Many websites, including Shutterfly.com and Blurb.com, offer easy-to-use templates for creating photo books. Choose one that offers customizable pages with plenty of room for text. Choose a focus for the book, perhaps zeroing in on images from a particular period of your life or one specific place you lived. Then write long captions related to these photos, sharing personal observations and details with future generations.
Another option: Schedule a photo session with your extended family, and then write your recollections about what was happening in your life and in the world when each family member was born, or what you'd like each person to know about your life as they grow up. Pair the best photos from the shoot with your observations to create a keepsake book for the family.

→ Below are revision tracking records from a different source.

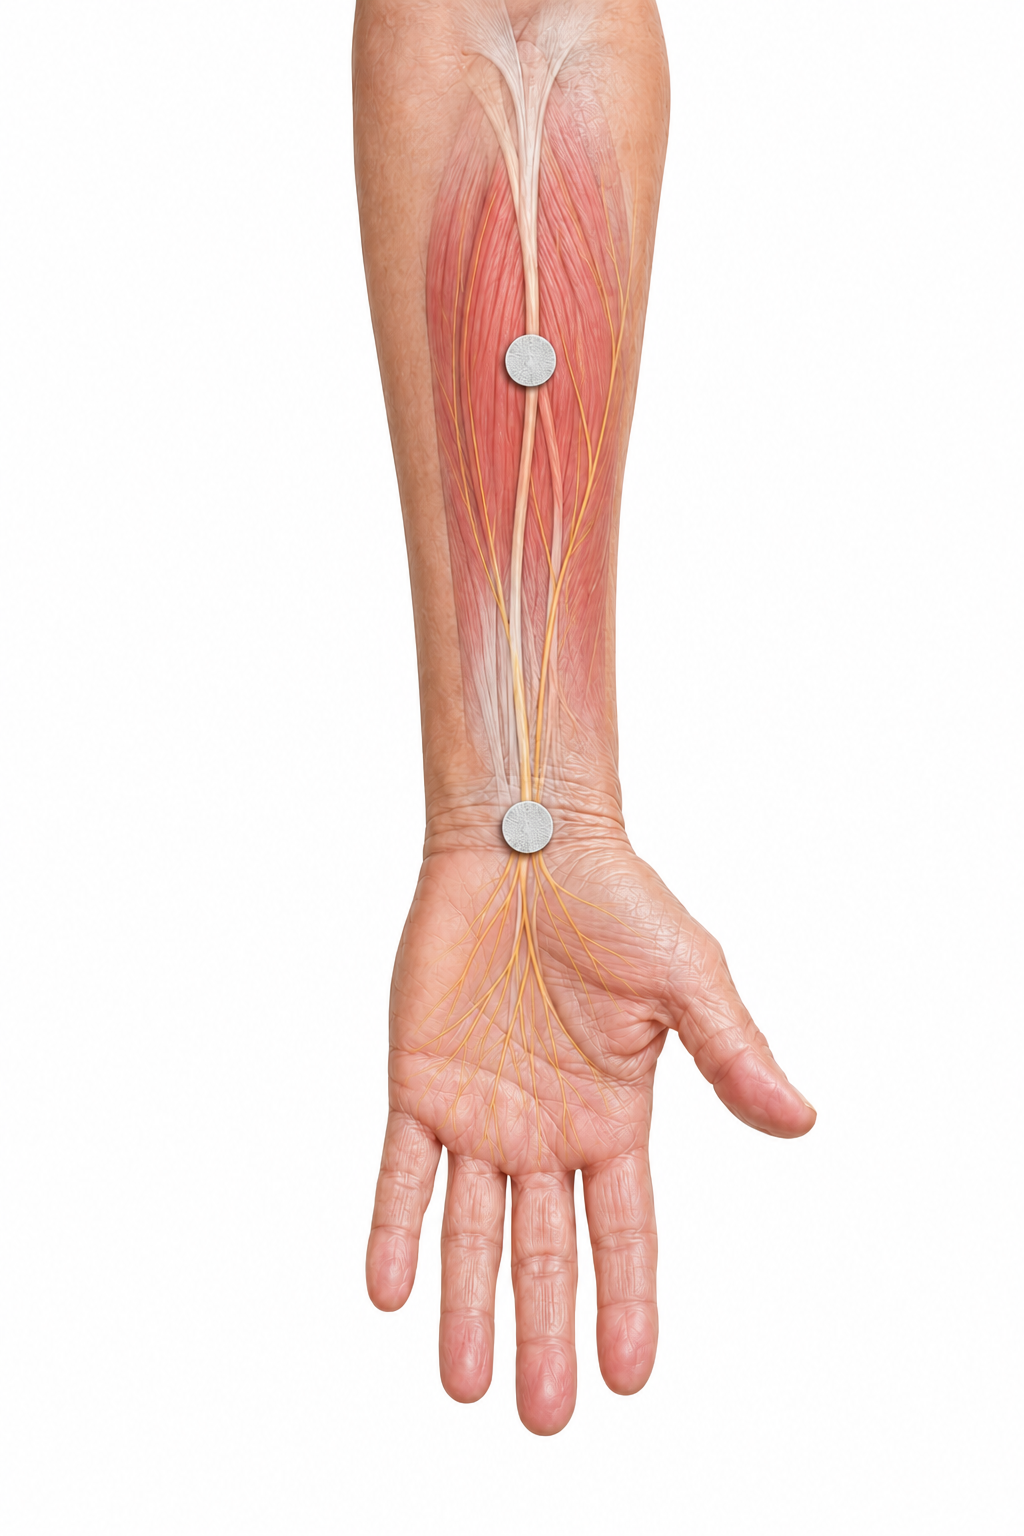
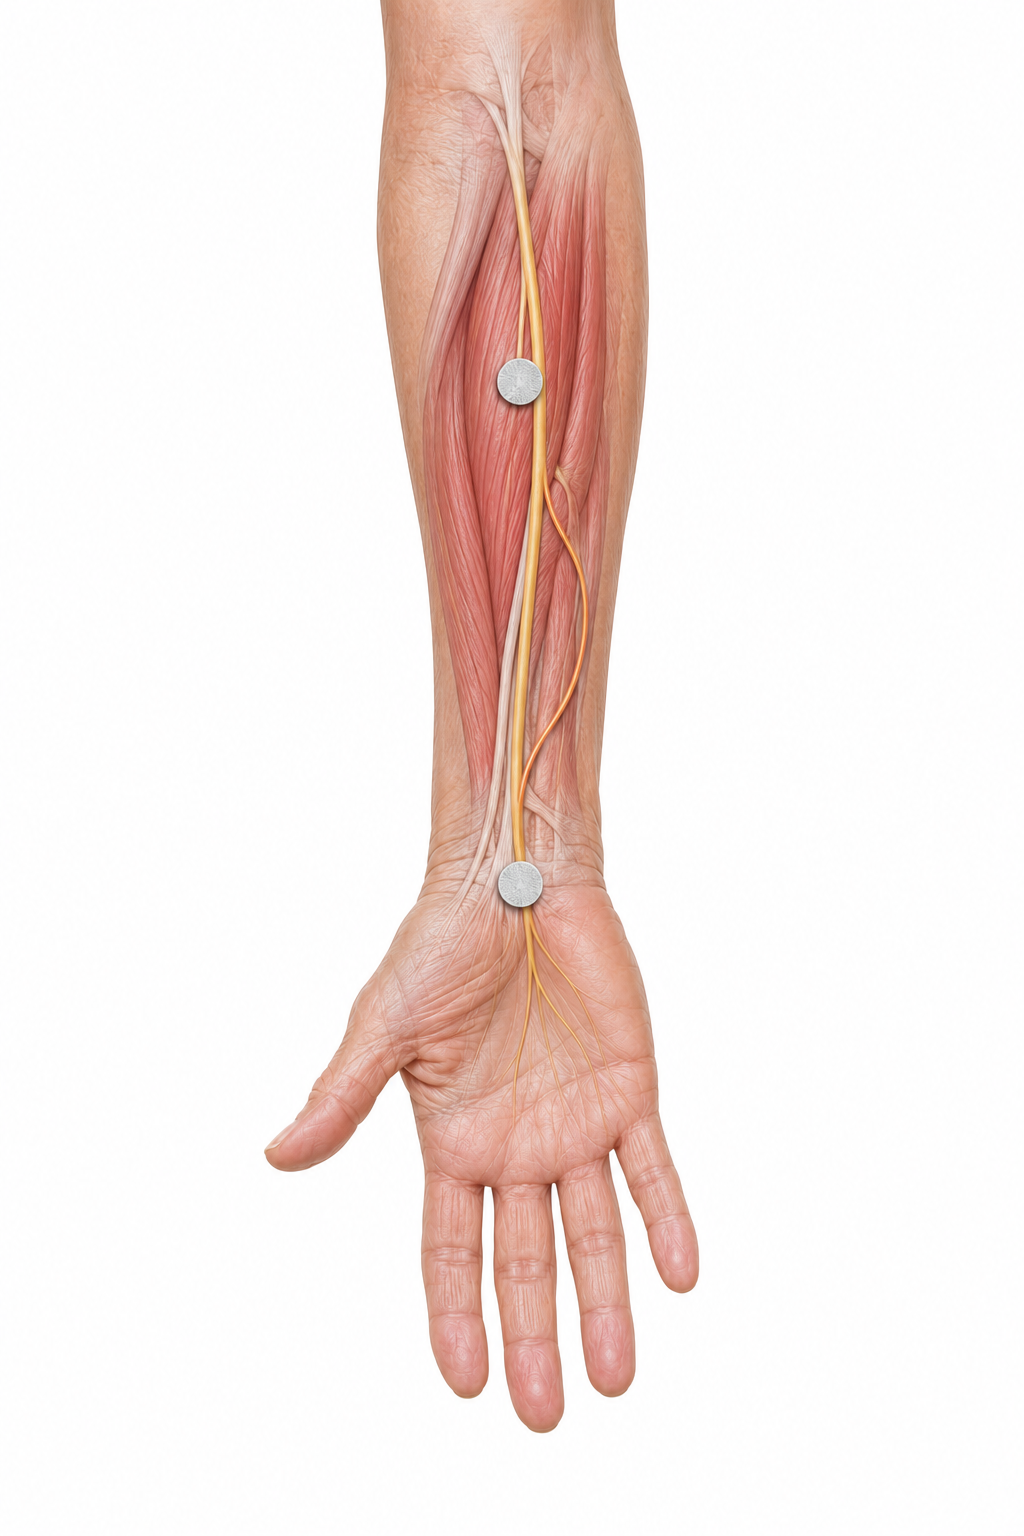
Update electrode image, remove old filename, update references

Changed region(s): [[0.25, 0.0, 0.8125, 0.9375]]

diff --git a/docs/References.md b/docs/References.md
@@ -4,8 +4,8 @@
 
 ## Main inspiration
 
+- [OpenVstim](https://github.com/MonzurulAlam/OpenVstim) Kudos to Monzurul Alam, your project was extremely helpful!
 - [DIY Transcutaneous Spinal Stimulator Guide](https://www.scribd.com/document/766706842/An-easy-to-build-transcutaneous-electrical-stimulator-for-spinal-cord-stimulation-therapy)
-- [OpenVstim](https://github.com/MonzurulAlam/OpenVstim)
 
 ## Medical Sources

Project2: Graphic Family Tree with Annotations
Genealogy websites can provide family tree data. Once your research is done, use your imagination to decide how to lay out the information. Surf websites like Etsy.com to find an artist to help you design your tree, or just browse for inspiration. Consider collaborating with artistic family members, and perhaps even getting grandkids involved in the research or design work.
Go back as far as you can, adding brief details or photos of each ancestor. And pair the graphic family tree with a booklet of notations about things that were happening in local or world history at the time each person was born, and how these events might have affected their lives.
Project 3: Family Cookbook
Gather recipes from relatives or provide your own, perhaps focusing on dishes you loved as a child or ones you remember family members cooking on long-ago special occasions. Add paragraphs that detail your recollections. What was happening in your life when you first tried or most enjoyed each dish?
Add photos of each finished recipe and also photos of family members from the era the dishes were served at your house. Printing can be done inexpensively and instantly at FedEx/Kinko's, or more impressively through a personal publishing website like Blurb.
EDITOR'S NOTE - Melissa Rayworth writes lifestyles stories for The Associated Press. Follow her on Twitter at twitter.com/mrayworth